Thursday, November 22, 2012

The Economics of Thanksgiving

By Gary North

O give thanks unto the LORD; for he
is good: for his mercy endureth for ever. O give
thanks unto the God of gods: for his mercy
endureth for ever. O give thanks to the Lord of
lords: for his mercy endureth for ever (Psalm

This phrase appears in many of the psalms, but when you find the same phrase three times in a row, you can safely conclude that the writer was trying to make a point,and he thought the point was important. I know of no passage in the Bible where any other phrase appears three
times in succession.

Thanksgiving Day is an old tradition in the United States. It really did have its origins in Plymouth Colony, in the fall of 1621, when the Pilgrims who had survived their first year in New England invited Chief Massasoit to a feast, and he showed up with 90 braves and five deer.

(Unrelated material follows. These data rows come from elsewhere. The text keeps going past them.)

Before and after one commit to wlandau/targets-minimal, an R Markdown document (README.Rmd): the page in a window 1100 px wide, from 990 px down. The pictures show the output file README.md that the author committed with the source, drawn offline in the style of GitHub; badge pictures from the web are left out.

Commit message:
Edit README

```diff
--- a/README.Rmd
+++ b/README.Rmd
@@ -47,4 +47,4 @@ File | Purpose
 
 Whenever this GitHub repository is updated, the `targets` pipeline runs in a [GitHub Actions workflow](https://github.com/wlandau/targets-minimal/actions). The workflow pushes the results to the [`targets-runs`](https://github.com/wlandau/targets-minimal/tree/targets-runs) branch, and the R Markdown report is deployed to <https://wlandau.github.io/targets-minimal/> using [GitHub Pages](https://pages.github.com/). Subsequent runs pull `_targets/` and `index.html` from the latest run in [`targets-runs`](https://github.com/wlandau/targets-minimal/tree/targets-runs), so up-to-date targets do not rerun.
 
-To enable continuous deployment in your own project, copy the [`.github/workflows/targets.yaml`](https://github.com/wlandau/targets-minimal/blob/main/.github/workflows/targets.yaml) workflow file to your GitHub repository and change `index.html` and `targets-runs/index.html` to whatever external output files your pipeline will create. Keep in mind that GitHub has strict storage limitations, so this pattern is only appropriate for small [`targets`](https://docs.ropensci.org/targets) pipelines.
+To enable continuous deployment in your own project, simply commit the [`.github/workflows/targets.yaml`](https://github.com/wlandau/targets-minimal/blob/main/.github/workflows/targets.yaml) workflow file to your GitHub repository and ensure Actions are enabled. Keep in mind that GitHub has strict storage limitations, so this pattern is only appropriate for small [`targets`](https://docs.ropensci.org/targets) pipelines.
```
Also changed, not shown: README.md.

The feast lasted three days.

The first official Thanksgiving Day was celebrated on June 29, 1676, in Charlestown, Massachusetts, across the Charles River from Boston. Over a century later, George Washington proclaimed a day of thanksgiving on October 23, 1789, to be celebrated on Thursday, November 27. In 1863, Abraham Lincoln officially restored Thanksgiving as a wartime measure. He repeated this a year later. These original source documents are posted here:

The holiday then became an American tradition.

Read the rest here.


  1. wtf? there is no god. get this religious garbage off this blog

    1. Firstly it is not your blog, and is inordinately rude to tell someone else what he may or may not publish on his blog.

      Secondly he is reprinting a segment of an article by Gary North. The psalm is from the Gary North article.

    2. WTF? That's no comment. Get that anonymous troll off this blog.

  2. Historical error in article corrected: Spanish Catholics had been celebrating Thanksgiving before the English arrived. See history of St. Augustine, Florida.